**WHAT IS BEING ASKED**: Find the number of lines in these records where the word "destructive" appears. Reply with that number and nothing more.

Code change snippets
=== Section Start ===
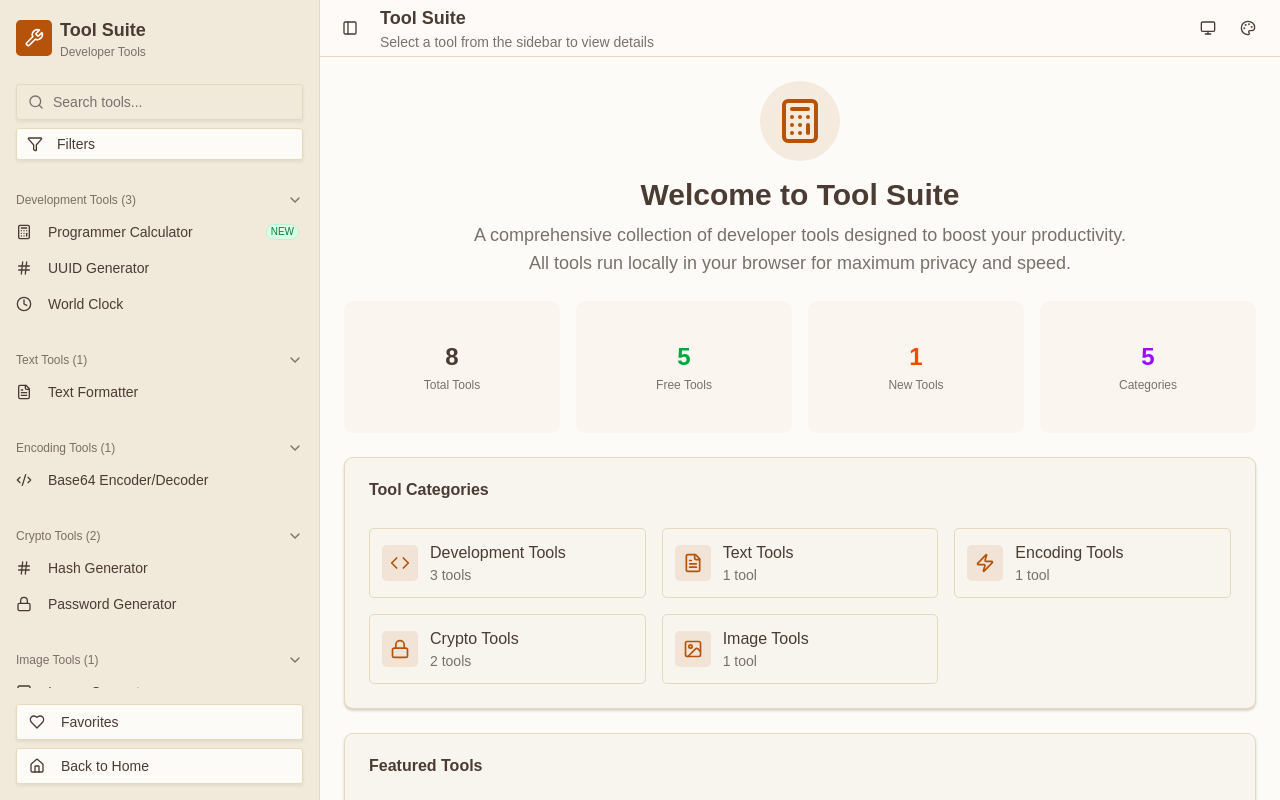
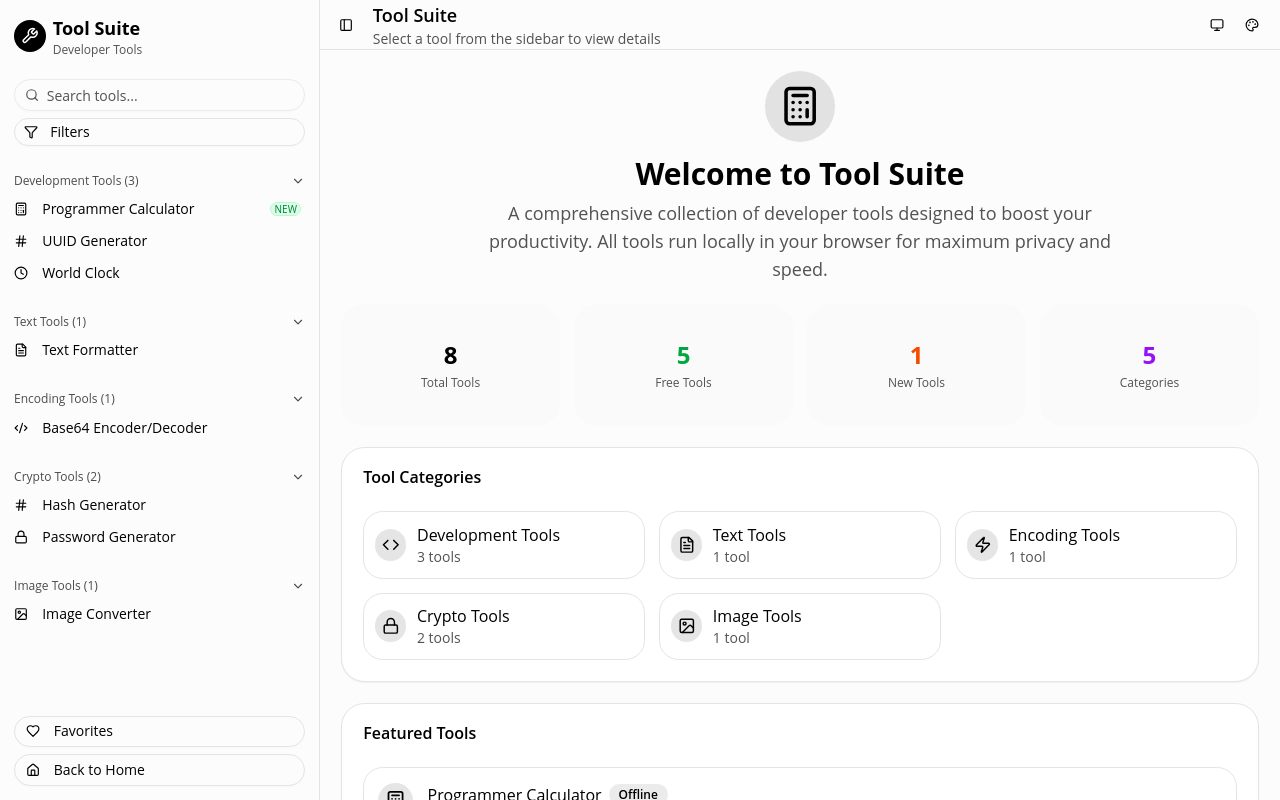
Before and after one commit to hanxiaomax/handsome, a React (Vite) app in the folder 2base/: page / in a window 1280 px wide. Shown: the top 800 px of the page. Built offline with nearby package versions, Linux system fonts and the light colour scheme.

Commit message:
refactor(styles): update font families, radius, and color variables for improved design consistency

```diff
--- a/2base/src/index.css
+++ b/2base/src/index.css
@@ -39,10 +39,10 @@
   --color-sidebar-accent-foreground: var(--sidebar-accent-foreground);
   --color-sidebar-border: var(--sidebar-border);
   --color-sidebar-ring: var(--sidebar-ring);
-  --font-sans: Oxanium, sans-serif;
-  --font-mono: Fira Code, monospace;
-  --font-serif: Merriweather, serif;
-  --radius: 0.3rem;
+  --font-sans: Open Sans, sans-serif;
+  --font-mono: JetBrains Mono, monospace;
+  --font-serif: Source Serif Pro, serif;
+  --radius: 1.225rem;
   --tracking-tighter: calc(var(--tracking-normal) - 0.05em);
   --tracking-tight: calc(var(--tracking-normal) - 0.025em);
   --tracking-wide: calc(var(--tracking-normal) + 0.025em);
@@ -69,114 +69,114 @@
 }
 
 :root {
-  --radius: 0.3rem;
-  --background: oklch(0.9885 0.0057 84.5659);
-  --foreground: oklch(0.3660 0.0251 49.6085);
-  --card: oklch(0.9686 0.0091 78.2818);
-  --card-foreground: oklch(0.3660 0.0251 49.6085);
-  --popover: oklch(0.9686 0.0091 78.2818);
-  --popover-foreground: oklch(0.3660 0.0251 49.6085);
-  --primary: oklch(0.5553 0.1455 48.9975);
+  --radius: 1.225rem;
+  --background: oklch(0.9911 0 0);
+  --foreground: oklch(0 0 0);
+  --card: oklch(1.0000 0 0);
+  --card-foreground: oklch(0 0 0);
+  --popover: oklch(0.9911 0 0);
+  --popover-foreground: oklch(0 0 0);
+  --primary: oklch(0 0 0);
   --primary-foreground: oklch(1.0000 0 0);
-  --secondary: oklch(0.8276 0.0752 74.4400);
-  --secondary-foreground: oklch(0.4444 0.0096 73.6390);
-  --muted: oklch(0.9363 0.0218 83.2637);
-  --muted-foreground: oklch(0.5534 0.0116 58.0708);
-  --accent: oklch(0.9000 0.0500 74.9889);
-  --accent-foreground: oklch(0.4444 0.0096 73.6390);
-  --destructive: oklch(0.4437 0.1613 26.8994);
-  --border: oklch(0.8866 0.0404 89.6994);
-  --input: oklch(0.8866 0.0404 89.6994);
-  --ring: oklch(0.5553 0.1455 48.9975);
-  --chart-1: oklch(0.5553 0.1455 48.9975);
-  --chart-2: oklch(0.5534 0.0116 58.0708);
-  --chart-3: oklch(0.5538 0.1207 66.4416);
-  --chart-4: oklch(0.5534 0.0116 58.0708);
-  --chart-5: oklch(0.6806 0.1423 75.8340);
-  --sidebar: oklch(0.9363 0.0218 83.2637);
-  --sidebar-foreground: oklch(0.3660 0.0251 49.6085);
-  --sidebar-primary: oklch(0.5553 0.1455 48.9975);
+  --secondary: oklch(0.9401 0 0);
+  --secondary-foreground: oklch(0 0 0);
+  --muted: oklch(0.9702 0 0);
+  --muted-foreground: oklch(0.4386 0 0);
+  --accent: oklch(0.9401 0 0);
+  --accent-foreground: oklch(0 0 0);
+  --destructive: oklch(0.6891 0.1746 38.7456);
+  --border: oklch(0.9189 0 0);
+  --input: oklch(0.9401 0 0);
+  --ring: oklch(0 0 0);
+  --chart-1: oklch(0.6661 0.2056 40.5160);
+  --chart-2: oklch(0.7449 0.1426 51.9578);
+  --chart-3: oklch(0.1924 0.0016 17.2967);
+  --chart-4: oklch(0.9189 0 0);
+  --chart-5: oklch(0.5590 0 0);
+  --sidebar: oklch(0.9911 0 0);
+  --sidebar-foreground: oklch(0 0 0);
+  --sidebar-primary: oklch(0 0 0);
   --sidebar-primary-foreground: oklch(1.0000 0 0);
-  --sidebar-accent: oklch(0.5538 0.1207 66.4416);
-  --sidebar-accent-foreground: oklch(1.0000 0 0);
-  --sidebar-border: oklch(0.8866 0.0404 89.6994);
-  --sidebar-ring: oklch(0.5553 0.1455 48.9975);
+  --sidebar-accent: oklch(0.9401 0 0);
+  --sidebar-accent-foreground: oklch(0 0 0);
+  --sidebar-border: oklch(0.9401 0 0);
+  --sidebar-ring: oklch(0 0 0);
   --destructive-foreground: oklch(1.0000 0 0);
-  --font-sans: Oxanium, sans-serif;
-  --font-serif: Merriweather, serif;
-  --font-mono: Fira Code, monospace;
-  --shadow-color: hsl(28 18% 25%);
-  --shadow-opacity: 0.18;
-  --shadow-blur: 3px;
+  --font-sans: Open Sans, sans-serif;
+  --font-serif: Source Serif Pro, serif;
+  --font-mono: JetBrains Mono, monospace;
+  --shadow-color: #1a1a1a;
+  --shadow-opacity: 0.04;
+  --shadow-blur: 2px;
   --shadow-spread: 0px;
   --shadow-offset-x: 0px;
-  --shadow-offset-y: 2px;
+  --shadow-offset-y: 1px;
   --letter-spacing: 0em;
-  --spacing: 0.25rem;
-  --shadow-2xs: 0px 2px 3px 0px hsl(28 18% 25% / 0.09);
-  --shadow-xs: 0px 2px 3px 0px hsl(28 18% 25% / 0.09);
-  --shadow-sm: 0px 2px 3px 0px hsl(28 18% 25% / 0.18), 0px 1px 2px -1px hsl(28 18% 25% / 0.18);
-  --shadow: 0px 2px 3px 0px hsl(28 18% 25% / 0.18), 0px 1px 2px -1px hsl(28 18% 25% / 0.18);
-  --shadow-md: 0px 2px 3px 0px hsl(28 18% 25% / 0.18), 0px 2px 4px -1px hsl(28 18% 25% / 0.18);
-  --shadow-lg: 0px 2px 3px 0px hsl(28 18% 25% / 0.18), 0px 4px 6px -1px hsl(28 18% 25% / 0.18);
-  --shadow-xl: 0px 2px 3px 0px hsl(28 18% 25% / 0.18), 0px 8px 10px -1px hsl(28 18% 25% / 0.18);
-  --shadow-2xl: 0px 2px 3px 0px hsl(28 18% 25% / 0.45);
+  --spacing: 0.22rem;
+  --shadow-2xs: 0px 1px 2px 0px hsl(0 0% 10.1961% / 0.02);
+  --shadow-xs: 0px 1px 2px 0px hsl(0 0% 10.1961% / 0.02);
+  --shadow-sm: 0px 1px 2px 0px hsl(0 0% 10.1961% / 0.04), 0px 1px 2px -1px hsl(0 0% 10.1961% / 0.04);
+  --shadow: 0px 1px 2px 0px hsl(0 0% 10.1961% / 0.04), 0px 1px 2px -1px hsl(0 0% 10.1961% / 0.04);
+  --shadow-md: 0px 1px 2px 0px hsl(0 0% 10.1961% / 0.04), 0px 2px 4px -1px hsl(0 0% 10.1961% / 0.04);
+  --shadow-lg: 0px 1px 2px 0px hsl(0 0% 10.1961% / 0.04), 0px 4px 6px -1px hsl(0 0% 10.1961% / 0.04);
+  --shadow-xl: 0px 1px 2px 0px hsl(0 0% 10.1961% / 0.04), 0px 8px 10px -1px hsl(0 0% 10.1961% / 0.04);
+  --shadow-2xl: 0px 1px 2px 0px hsl(0 0% 10.1961% / 0.10);
   --tracking-normal: 0em;
 }
 
 .dark {
-  --background: oklch(0.2161 0.0061 56.0434);
-  --foreground: oklch(0.9699 0.0013 106.4238);
-  --card: oklch(0.2685 0.0063 34.2976);
-  --card-foreground: oklch(0.9699 0.0013 106.4238);
-  --popover: oklch(0.2685 0.0063 34.2976);
-  --popover-foreground: oklch(0.9699 0.0013 106.4238);
-  --primary: oklch(0.7049 0.1867 47.6044);
-  --primary-foreground: oklch(1.0000 0 0);
-  --secondary: oklch(0.4444 0.0096 73.6390);
-  --secondary-foreground: oklch(0.9232 0.0026 48.7171);
-  --muted: oklch(0.2685 0.0063 34.2976);
-  --muted-foreground: oklch(0.7161 0.0091 56.2590);
-  --accent: oklch(0.3598 0.0497 229.3202);
-  --accent-foreground: oklch(0.9232 0.0026 48.7171);
-  --destructive: oklch(0.5771 0.2152 27.3250);
-  --border: oklch(0.3741 0.0087 67.5582);
-  --input: oklch(0.3741 0.0087 67.5582);
-  --ring: oklch(0.7049 0.1867 47.6044);
-  --chart-1: oklch(0.7049 0.1867 47.6044);
-  --chart-2: oklch(0.6847 0.1479 237.3225);
-  --chart-3: oklch(0.7952 0.1617 86.0468);
-  --chart-4: oklch(0.7161 0.0091 56.2590);
-  --chart-5: oklch(0.5534 0.0116 58.0708);
-  --sidebar: oklch(0.2685 0.0063 34.2976);
-  --sidebar-foreground: oklch(0.9699 0.0013 106.4238);
-  --sidebar-primary: oklch(0.7049 0.1867 47.6044);
-  --sidebar-primary-foreground: oklch(1.0000 0 0);
-  --sidebar-accent: oklch(0.6847 0.1479 237.3225);
-  --sidebar-accent-foreground: oklch(0.2839 0.0734 254.5378);
-  --sidebar-border: oklch(0.3741 0.0087 67.5582);
-  --sidebar-ring: oklch(0.7049 0.1867 47.6044);
-  --destructive-foreground: oklch(1.0000 0 0);
-  --radius: 0.3rem;
-  --font-sans: Oxanium, sans-serif;
-  --font-serif: Merriweather, serif;
-  --font-mono: Fira Code, monospace;
-  --shadow-color: hsl(0 0% 5%);
-  --shadow-opacity: 0.18;
-  --shadow-blur: 3px;
+  --background: oklch(0 0 0);
+  --foreground: oklch(1.0000 0 0);
+  --card: oklch(0.2167 0.0015 197.0424);
+  --card-foreground: oklch(1.0000 0 0);
+  --popover: oklch(0.2167 0.0015 197.0424);
+  --popover-foreground: oklch(1.0000 0 0);
+  --primary: oklch(1.0000 0 0);
+  --primary-foreground: oklch(0 0 0);
+  --secondary: oklch(0.2520 0 0);
+  --secondary-foreground: oklch(1.0000 0 0);
+  --muted: oklch(0.2308 0 0);
+  --muted-foreground: oklch(0.7187 0 0);
+  --accent: oklch(0.3211 0 0);
+  --accent-foreground: oklch(1.0000 0 0);
+  --destructive: oklch(0.7456 0.2649 327.8328);
+  --border: oklch(0.2603 0 0);
+  --input: oklch(0.3211 0 0);
+  --ring: oklch(0.7187 0 0);
+  --chart-1: oklch(0.6362 0.2531 15.5961);
+  --chart-2: oklch(0.8571 0.1835 161.4061);
+  --chart-3: oklch(0.5590 0 0);
+  --chart-4: oklch(0.4386 0 0);
+  --chart-5: oklch(0.9189 0 0);
+  --sidebar: oklch(0.2167 0.0015 197.0424);
+  --sidebar-foreground: oklch(1.0000 0 0);
+  --sidebar-primary: oklch(1.0000 0 0);
+  --sidebar-primary-foreground: oklch(0 0 0);
+  --sidebar-accent: oklch(0.3211 0 0);
+  --sidebar-accent-foreground: oklch(1.0000 0 0);
+  --sidebar-border: oklch(0.3211 0 0);
+  --sidebar-ring: oklch(0.7187 0 0);
+  --destructive-foreground: oklch(0 0 0);
+  --radius: 1.225rem;
+  --font-sans: Open Sans, sans-serif;
+  --font-serif: Source Serif Pro, serif;
+  --font-mono: JetBrains Mono, monospace;
+  --shadow-color: #1a1a1a;
+  --shadow-opacity: 0.04;
+  --shadow-blur: 2px;
   --shadow-spread: 0px;
   --shadow-offset-x: 0px;
-  --shadow-offset-y: 2px;
+  --shadow-offset-y: 1px;
   --letter-spacing: 0em;
-  --spacing: 0.25rem;
-  --shadow-2xs: 0px 2px 3px 0px hsl(0 0% 5% / 0.09);
-  --shadow-xs: 0px 2px 3px 0px hsl(0 0% 5% / 0.09);
-  --shadow-sm: 0px 2px 3px 0px hsl(0 0% 5% / 0.18), 0px 1px 2px -1px hsl(0 0% 5% / 0.18);
-  --shadow: 0px 2px 3px 0px hsl(0 0% 5% / 0.18), 0px 1px 2px -1px hsl(0 0% 5% / 0.18);
-  --shadow-md: 0px 2px 3px 0px hsl(0 0% 5% / 0.18), 0px 2px 4px -1px hsl(0 0% 5% / 0.18);
-  --shadow-lg: 0px 2px 3px 0px hsl(0 0% 5% / 0.18), 0px 4px 6px -1px hsl(0 0% 5% / 0.18);
-  --shadow-xl: 0px 2px 3px 0px hsl(0 0% 5% / 0.18), 0px 8px 10px -1px hsl(0 0% 5% / 0.18);
-  --shadow-2xl: 0px 2px 3px 0px hsl(0 0% 5% / 0.45);
+  --spacing: 0.22rem;
+  --shadow-2xs: 0px 1px 2px 0px hsl(0 0% 10.1961% / 0.02);
+  --shadow-xs: 0px 1px 2px 0px hsl(0 0% 10.1961% / 0.02);
+  --shadow-sm: 0px 1px 2px 0px hsl(0 0% 10.1961% / 0.04), 0px 1px 2px -1px hsl(0 0% 10.1961% / 0.04);
+  --shadow: 0px 1px 2px 0px hsl(0 0% 10.1961% / 0.04), 0px 1px 2px -1px hsl(0 0% 10.1961% / 0.04);
+  --shadow-md: 0px 1px 2px 0px hsl(0 0% 10.1961% / 0.04), 0px 2px 4px -1px hsl(0 0% 10.1961% / 0.04);
+  --shadow-lg: 0px 1px 2px 0px hsl(0 0% 10.1961% / 0.04), 0px 4px 6px -1px hsl(0 0% 10.1961% / 0.04);
+  --shadow-xl: 0px 1px 2px 0px hsl(0 0% 10.1961% / 0.04), 0px 8px 10px -1px hsl(0 0% 10.1961% / 0.04);
+  --shadow-2xl: 0px 1px 2px 0px hsl(0 0% 10.1961% / 0.10);
 }
 
 /* Color Scheme Variants */
```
=== Section End ===
**OUTPUT**: 7